The interplay between socio-economic background and unmarried parental cohabitation: the case of France and Britain
Lidia Panico, Institut National d'Études Démographiques (INED)
Laurent Toulemon, Institut National d'Études Démographiques (INED)

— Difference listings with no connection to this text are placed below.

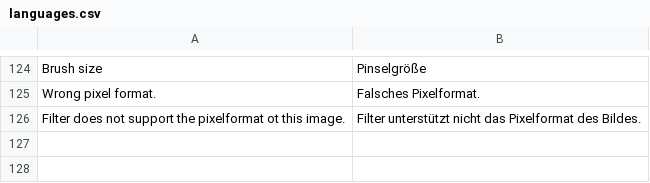
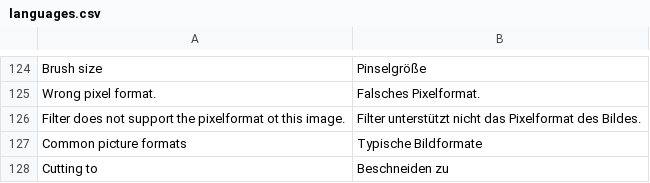
Before and after one commit to troonie/troonie, a CSV file: Picturez_Lib/languages.csv, drawn as a sheet; only a part is shown, gaps mark what is left out.

Commit message:
Common picture format and DifferenceFilter - Common picture format checkbox added. - DifferenceFilter added. - Some refactoring in SteganographyRGB filter.

```diff
--- a/Picturez_Lib/languages.csv
+++ b/Picturez_Lib/languages.csv
@@ -126 +126,3 @@ Wrong pixel format.;Falsches Pixelformat.
 Filter does not support the pixelformat ot this image. ;Filter unterstützt nicht das Pixelformat des Bildes.
+Common picture formats;Typische Bildformate
+Cutting to ;Beschneiden zu
```
Also changed, not shown: 16 other files.
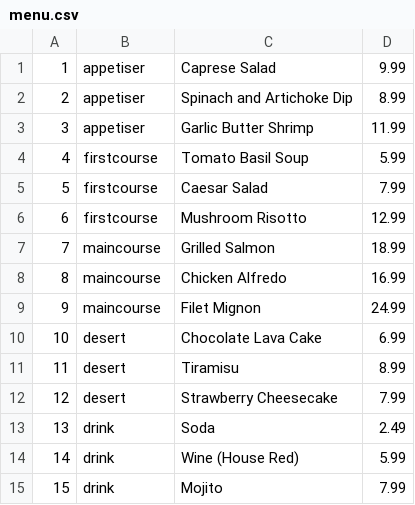
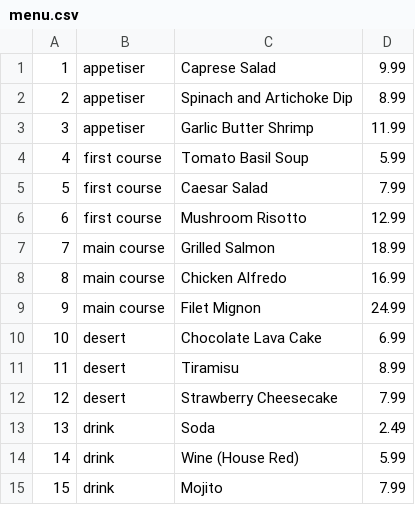
Before and after one commit to alma6223/M07, a CSV file: dawbi-m07-uf1-pe1/files/menu.csv, drawn as a sheet.

```diff
--- a/dawbi-m07-uf1-pe1/files/menu.csv
+++ b/dawbi-m07-uf1-pe1/files/menu.csv
@@ -3,8 +3,8 @@
 3;appetiser;Garlic Butter Shrimp;11.99
-4;firstcourse;Tomato Basil Soup;5.99
-5;firstcourse;Caesar Salad;7.99
-6;firstcourse;Mushroom Risotto;12.99
-7;maincourse;Grilled Salmon;18.99
-8;maincourse;Chicken Alfredo;16.99
-9;maincourse;Filet Mignon;24.99
+4;first course;Tomato Basil Soup;5.99
+5;first course;Caesar Salad;7.99
+6;first course;Mushroom Risotto;12.99
+7;main course;Grilled Salmon;18.99
+8;main course;Chicken Alfredo;16.99
+9;main course;Filet Mignon;24.99
 10;desert;Chocolate Lava Cake;6.99
```
Also changed, not shown: 12 other files.
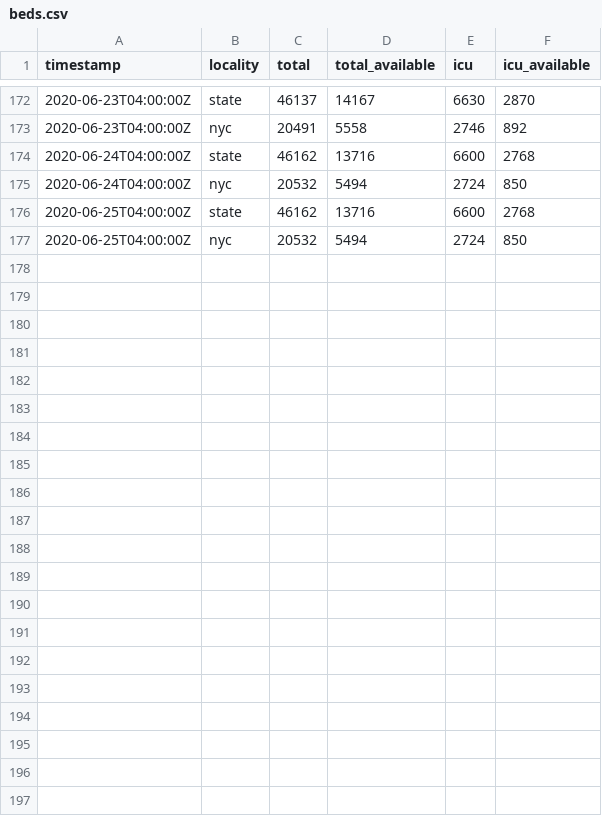
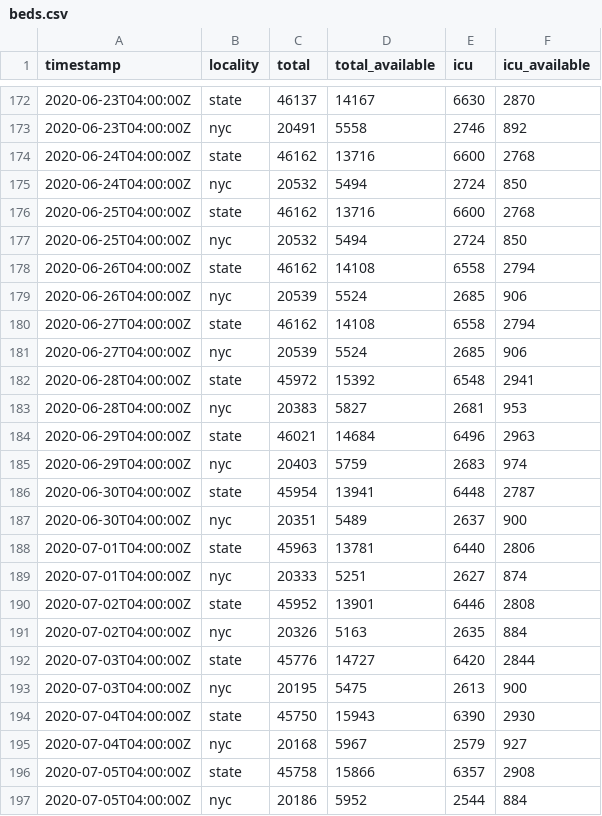
Before and after one commit to thecityny/covid-19-nyc-data, a CSV file: beds.csv, drawn as a sheet; only a part is shown, gaps mark what is left out.

Commit message:
Beds 6/5 data

```diff
--- a/beds.csv
+++ b/beds.csv
@@ -177 +177,21 @@ timestamp,locality,total,total_available,icu,icu_available
 2020-06-25T04:00:00Z,nyc,20532,5494,2724,850
+2020-06-26T04:00:00Z,state,46162,14108,6558,2794
+2020-06-26T04:00:00Z,nyc,20539,5524,2685,906
+2020-06-27T04:00:00Z,state,46162,14108,6558,2794
+2020-06-27T04:00:00Z,nyc,20539,5524,2685,906
+2020-06-28T04:00:00Z,state,45972,15392,6548,2941
+2020-06-28T04:00:00Z,nyc,20383,5827,2681,953
+2020-06-29T04:00:00Z,state,46021,14684,6496,2963
+2020-06-29T04:00:00Z,nyc,20403,5759,2683,974
+2020-06-30T04:00:00Z,state,45954,13941,6448,2787
+2020-06-30T04:00:00Z,nyc,20351,5489,2637,900
+2020-07-01T04:00:00Z,state,45963,13781,6440,2806
+2020-07-01T04:00:00Z,nyc,20333,5251,2627,874
+2020-07-02T04:00:00Z,state,45952,13901,6446,2808
+2020-07-02T04:00:00Z,nyc,20326,5163,2635,884
+2020-07-03T04:00:00Z,state,45776,14727,6420,2844
+2020-07-03T04:00:00Z,nyc,20195,5475,2613,900
+2020-07-04T04:00:00Z,state,45750,15943,6390,2930
+2020-07-04T04:00:00Z,nyc,20168,5967,2579,927
+2020-07-05T04:00:00Z,state,45758,15866,6357,2908
+2020-07-05T04:00:00Z,nyc,20186,5952,2544,884
```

The increasing proportion of births within cohabitation across most of Europe and the United States suggests that cohabitation is becoming a common setting for childbearing and childrearing. As cohabitation has increased, researchers have asked to what extent cohabitation is now “indistinguishable from marriage” or an “alternative to marriage”. Most research comparing married and unmarried cohabitation within the context of parenthood has focused on demographic behaviours to establish whether cohabitation is an alternative to marriage. Such studies often consider family structure and behaviours in isolation of its socio-economic context. This context can in turn be affected by structural variables, such as differences in social and welfare policies. Comparing countries with different socio-economic and family policies could therefore be informative. In this paper we explore whether the interplay between socio-economic background and childbearing within a cohabiting relationship is as marked in France as it is in the UK. The aim of this paper is therefore to map out the socio-economic and living conditions of parents in France and the UK and interpret results with a comparative lens. As cohabitation is often a step within the life course (many cohabitors go on to marry, and many married couples were initially cohabitors), we use large datasets (the ONS Longitudinal Study in England and Wales, and the Enquete Famille et Logement in France) that allow us to look at parents at different stages in the lifecourse. We aim to do so by running analyses separately for parents with a first birth only to parents with more than one child. Age of entry into parenthood will also be explored as a potential stratifying variable.
Presented in Session 14: Families and households